- _What the task asks_:
Print out each entry below exactly, please.

- _Listed records_:
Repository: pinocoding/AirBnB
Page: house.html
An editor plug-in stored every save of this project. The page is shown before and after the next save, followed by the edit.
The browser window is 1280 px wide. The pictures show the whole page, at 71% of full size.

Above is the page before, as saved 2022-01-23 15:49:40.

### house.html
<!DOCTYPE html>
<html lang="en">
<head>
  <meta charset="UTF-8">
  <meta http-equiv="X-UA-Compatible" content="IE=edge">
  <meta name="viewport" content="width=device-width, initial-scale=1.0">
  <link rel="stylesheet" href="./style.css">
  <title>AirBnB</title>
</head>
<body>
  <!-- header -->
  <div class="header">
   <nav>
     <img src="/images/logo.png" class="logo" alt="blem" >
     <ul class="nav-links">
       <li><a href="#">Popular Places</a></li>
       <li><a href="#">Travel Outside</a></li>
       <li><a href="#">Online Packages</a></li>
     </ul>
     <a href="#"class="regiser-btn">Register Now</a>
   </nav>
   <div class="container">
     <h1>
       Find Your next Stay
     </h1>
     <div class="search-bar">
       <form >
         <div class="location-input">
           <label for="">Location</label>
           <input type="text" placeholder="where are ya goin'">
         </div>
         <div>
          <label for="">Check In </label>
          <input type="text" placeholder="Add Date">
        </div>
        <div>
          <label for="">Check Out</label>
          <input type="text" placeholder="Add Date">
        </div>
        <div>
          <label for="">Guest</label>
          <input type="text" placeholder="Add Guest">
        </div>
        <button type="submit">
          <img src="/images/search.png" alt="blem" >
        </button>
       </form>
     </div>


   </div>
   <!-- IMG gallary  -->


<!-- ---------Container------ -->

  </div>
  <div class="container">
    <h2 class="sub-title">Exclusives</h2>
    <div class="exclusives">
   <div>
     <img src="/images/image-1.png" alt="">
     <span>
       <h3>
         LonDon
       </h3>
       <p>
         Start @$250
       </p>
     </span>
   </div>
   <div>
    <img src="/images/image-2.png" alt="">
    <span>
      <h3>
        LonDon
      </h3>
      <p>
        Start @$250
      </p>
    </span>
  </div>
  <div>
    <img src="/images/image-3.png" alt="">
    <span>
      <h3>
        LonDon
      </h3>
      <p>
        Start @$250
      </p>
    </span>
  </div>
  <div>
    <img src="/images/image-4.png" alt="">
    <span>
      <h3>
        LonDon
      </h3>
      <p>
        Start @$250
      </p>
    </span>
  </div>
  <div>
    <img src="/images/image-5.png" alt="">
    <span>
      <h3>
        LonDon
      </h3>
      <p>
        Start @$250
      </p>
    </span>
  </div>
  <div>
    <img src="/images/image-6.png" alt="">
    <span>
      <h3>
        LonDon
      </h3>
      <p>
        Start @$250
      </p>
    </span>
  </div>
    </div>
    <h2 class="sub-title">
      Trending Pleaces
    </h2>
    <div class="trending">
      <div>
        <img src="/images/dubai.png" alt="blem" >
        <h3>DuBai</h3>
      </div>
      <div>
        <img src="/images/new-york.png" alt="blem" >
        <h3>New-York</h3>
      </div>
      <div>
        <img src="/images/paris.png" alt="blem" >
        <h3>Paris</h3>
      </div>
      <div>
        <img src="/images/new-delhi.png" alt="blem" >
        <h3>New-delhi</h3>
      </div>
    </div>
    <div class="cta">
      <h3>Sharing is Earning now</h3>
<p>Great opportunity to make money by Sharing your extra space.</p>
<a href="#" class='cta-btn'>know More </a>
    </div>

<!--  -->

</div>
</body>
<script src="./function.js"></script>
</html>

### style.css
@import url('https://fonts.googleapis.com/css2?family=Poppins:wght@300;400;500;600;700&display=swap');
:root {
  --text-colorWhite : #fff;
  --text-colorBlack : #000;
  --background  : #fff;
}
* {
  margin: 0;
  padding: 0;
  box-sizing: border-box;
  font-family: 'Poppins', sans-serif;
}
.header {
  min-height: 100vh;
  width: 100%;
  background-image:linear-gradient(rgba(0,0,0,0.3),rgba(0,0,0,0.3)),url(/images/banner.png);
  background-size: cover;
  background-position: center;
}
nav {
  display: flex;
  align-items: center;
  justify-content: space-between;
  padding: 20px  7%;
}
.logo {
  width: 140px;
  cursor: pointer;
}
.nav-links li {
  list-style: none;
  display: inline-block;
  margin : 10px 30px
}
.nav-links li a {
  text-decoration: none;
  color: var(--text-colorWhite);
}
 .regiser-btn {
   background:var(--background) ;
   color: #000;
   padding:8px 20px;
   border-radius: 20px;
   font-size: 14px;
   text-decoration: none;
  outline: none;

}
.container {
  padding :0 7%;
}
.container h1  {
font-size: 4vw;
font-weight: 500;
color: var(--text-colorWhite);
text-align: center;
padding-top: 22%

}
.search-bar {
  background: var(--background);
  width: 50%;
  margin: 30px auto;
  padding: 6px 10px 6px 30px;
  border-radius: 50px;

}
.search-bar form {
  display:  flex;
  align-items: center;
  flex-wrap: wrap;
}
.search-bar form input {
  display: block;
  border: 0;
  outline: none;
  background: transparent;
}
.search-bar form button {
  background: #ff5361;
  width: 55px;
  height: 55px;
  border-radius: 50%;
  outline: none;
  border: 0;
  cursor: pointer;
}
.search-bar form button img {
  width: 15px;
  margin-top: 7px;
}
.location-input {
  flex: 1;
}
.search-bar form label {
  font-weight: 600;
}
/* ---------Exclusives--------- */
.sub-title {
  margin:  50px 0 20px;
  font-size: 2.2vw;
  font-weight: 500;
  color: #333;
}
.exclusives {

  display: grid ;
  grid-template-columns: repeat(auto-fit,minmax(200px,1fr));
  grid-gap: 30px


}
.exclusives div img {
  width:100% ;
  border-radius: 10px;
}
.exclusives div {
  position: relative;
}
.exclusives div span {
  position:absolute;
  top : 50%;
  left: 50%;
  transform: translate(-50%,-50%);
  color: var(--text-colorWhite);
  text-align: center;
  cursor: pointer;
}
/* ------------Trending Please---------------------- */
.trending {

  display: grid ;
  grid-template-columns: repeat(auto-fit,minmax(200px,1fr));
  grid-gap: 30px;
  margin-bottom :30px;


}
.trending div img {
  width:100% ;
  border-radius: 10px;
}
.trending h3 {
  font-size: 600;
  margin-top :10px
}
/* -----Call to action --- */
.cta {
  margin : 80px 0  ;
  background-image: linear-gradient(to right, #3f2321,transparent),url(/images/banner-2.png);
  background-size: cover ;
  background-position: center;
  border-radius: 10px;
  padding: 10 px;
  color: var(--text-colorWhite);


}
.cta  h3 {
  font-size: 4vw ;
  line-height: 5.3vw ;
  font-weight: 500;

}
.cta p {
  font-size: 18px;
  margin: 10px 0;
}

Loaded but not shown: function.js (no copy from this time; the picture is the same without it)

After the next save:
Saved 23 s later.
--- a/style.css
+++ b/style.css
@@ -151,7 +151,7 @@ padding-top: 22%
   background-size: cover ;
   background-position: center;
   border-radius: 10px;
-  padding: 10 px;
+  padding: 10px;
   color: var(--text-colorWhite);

- _Your response_:
Repository: pinocoding/AirBnB
Page: house.html
An editor plug-in stored every save of this project. The page is shown before and after the next save, followed by the edit.
The browser window is 1280 px wide. The pictures show the whole page, at 71% of full size.

Above is the page before, as saved 2022-01-23 15:49:40.

### house.html
<!DOCTYPE html>
<html lang="en">
<head>
  <meta charset="UTF-8">
  <meta http-equiv="X-UA-Compatible" content="IE=edge">
  <meta name="viewport" content="width=device-width, initial-scale=1.0">
  <link rel="stylesheet" href="./style.css">
  <title>AirBnB</title>
</head>
<body>
  <!-- header -->
  <div class="header">
   <nav>
     <img src="/images/logo.png" class="logo" alt="blem" >
     <ul class="nav-links">
       <li><a href="#">Popular Places</a></li>
       <li><a href="#">Travel Outside</a></li>
       <li><a href="#">Online Packages</a></li>
     </ul>
     <a href="#"class="regiser-btn">Register Now</a>
   </nav>
   <div class="container">
     <h1>
       Find Your next Stay
     </h1>
     <div class="search-bar">
       <form >
         <div class="location-input">
           <label for="">Location</label>
           <input type="text" placeholder="where are ya goin'">
         </div>
         <div>
          <label for="">Check In </label>
          <input type="text" placeholder="Add Date">
        </div>
        <div>
          <label for="">Check Out</label>
          <input type="text" placeholder="Add Date">
        </div>
        <div>
          <label for="">Guest</label>
          <input type="text" placeholder="Add Guest">
        </div>
        <button type="submit">
          <img src="/images/search.png" alt="blem" >
        </button>
       </form>
     </div>


   </div>
   <!-- IMG gallary  -->


<!-- ---------Container------ -->

  </div>
  <div class="container">
    <h2 class="sub-title">Exclusives</h2>
    <div class="exclusives">
   <div>
     <img src="/images/image-1.png" alt="">
     <span>
       <h3>
         LonDon
       </h3>
       <p>
         Start @$250
       </p>
     </span>
   </div>
   <div>
    <img src="/images/image-2.png" alt="">
    <span>
      <h3>
        LonDon
      </h3>
      <p>
        Start @$250
      </p>
    </span>
  </div>
  <div>
    <img src="/images/image-3.png" alt="">
    <span>
      <h3>
        LonDon
      </h3>
      <p>
        Start @$250
      </p>
    </span>
  </div>
  <div>
    <img src="/images/image-4.png" alt="">
    <span>
      <h3>
        LonDon
      </h3>
      <p>
        Start @$250
      </p>
    </span>
  </div>
  <div>
    <img src="/images/image-5.png" alt="">
    <span>
      <h3>
        LonDon
      </h3>
      <p>
        Start @$250
      </p>
    </span>
  </div>
  <div>
    <img src="/images/image-6.png" alt="">
    <span>
      <h3>
        LonDon
      </h3>
      <p>
        Start @$250
      </p>
    </span>
  </div>
    </div>
    <h2 class="sub-title">
      Trending Pleaces
    </h2>
    <div class="trending">
      <div>
        <img src="/images/dubai.png" alt="blem" >
        <h3>DuBai</h3>
      </div>
      <div>
        <img src="/images/new-york.png" alt="blem" >
        <h3>New-York</h3>
      </div>
      <div>
        <img src="/images/paris.png" alt="blem" >
        <h3>Paris</h3>
      </div>
      <div>
        <img src="/images/new-delhi.png" alt="blem" >
        <h3>New-delhi</h3>
      </div>
    </div>
    <div class="cta">
      <h3>Sharing is Earning now</h3>
<p>Great opportunity to make money by Sharing your extra space.</p>
<a href="#" class='cta-btn'>know More </a>
    </div>

<!--  -->

</div>
</body>
<script src="./function.js"></script>
</html>

### style.css
@import url('https://fonts.googleapis.com/css2?family=Poppins:wght@300;400;500;600;700&display=swap');
:root {
  --text-colorWhite : #fff;
  --text-colorBlack : #000;
  --background  : #fff;
}
* {
  margin: 0;
  padding: 0;
  box-sizing: border-box;
  font-family: 'Poppins', sans-serif;
}
.header {
  min-height: 100vh;
  width: 100%;
  background-image:linear-gradient(rgba(0,0,0,0.3),rgba(0,0,0,0.3)),url(/images/banner.png);
  background-size: cover;
  background-position: center;
}
nav {
  display: flex;
  align-items: center;
  justify-content: space-between;
  padding: 20px  7%;
}
.logo {
  width: 140px;
  cursor: pointer;
}
.nav-links li {
  list-style: none;
  display: inline-block;
  margin : 10px 30px
}
.nav-links li a {
  text-decoration: none;
  color: var(--text-colorWhite);
}
 .regiser-btn {
   background:var(--background) ;
   color: #000;
   padding:8px 20px;
   border-radius: 20px;
   font-size: 14px;
   text-decoration: none;
  outline: none;

}
.container {
  padding :0 7%;
}
.container h1  {
font-size: 4vw;
font-weight: 500;
color: var(--text-colorWhite);
text-align: center;
padding-top: 22%

}
.search-bar {
  background: var(--background);
  width: 50%;
  margin: 30px auto;
  padding: 6px 10px 6px 30px;
  border-radius: 50px;

}
.search-bar form {
  display:  flex;
  align-items: center;
  flex-wrap: wrap;
}
.search-bar form input {
  display: block;
  border: 0;
  outline: none;
  background: transparent;
}
.search-bar form button {
  background: #ff5361;
  width: 55px;
  height: 55px;
  border-radius: 50%;
  outline: none;
  border: 0;
  cursor: pointer;
}
.search-bar form button img {
  width: 15px;
  margin-top: 7px;
}
.location-input {
  flex: 1;
}
.search-bar form label {
  font-weight: 600;
}
/* ---------Exclusives--------- */
.sub-title {
  margin:  50px 0 20px;
  font-size: 2.2vw;
  font-weight: 500;
  color: #333;
}
.exclusives {

  display: grid ;
  grid-template-columns: repeat(auto-fit,minmax(200px,1fr));
  grid-gap: 30px


}
.exclusives div img {
  width:100% ;
  border-radius: 10px;
}
.exclusives div {
  position: relative;
}
.exclusives div span {
  position:absolute;
  top : 50%;
  left: 50%;
  transform: translate(-50%,-50%);
  color: var(--text-colorWhite);
  text-align: center;
  cursor: pointer;
}
/* ------------Trending Please---------------------- */
.trending {

  display: grid ;
  grid-template-columns: repeat(auto-fit,minmax(200px,1fr));
  grid-gap: 30px;
  margin-bottom :30px;


}
.trending div img {
  width:100% ;
  border-radius: 10px;
}
.trending h3 {
  font-size: 600;
  margin-top :10px
}
/* -----Call to action --- */
.cta {
  margin : 80px 0  ;
  background-image: linear-gradient(to right, #3f2321,transparent),url(/images/banner-2.png);
  background-size: cover ;
  background-position: center;
  border-radius: 10px;
  padding: 10 px;
  color: var(--text-colorWhite);


}
.cta  h3 {
  font-size: 4vw ;
  line-height: 5.3vw ;
  font-weight: 500;

}
.cta p {
  font-size: 18px;
  margin: 10px 0;
}

Loaded but not shown: function.js (no copy from this time; the picture is the same without it)

After the next save:
Saved 23 s later.
--- a/style.css
+++ b/style.css
@@ -151,7 +151,7 @@ padding-top: 22%
   background-size: cover ;
   background-position: center;
   border-radius: 10px;
-  padding: 10 px;
+  padding: 10px;
   color: var(--text-colorWhite);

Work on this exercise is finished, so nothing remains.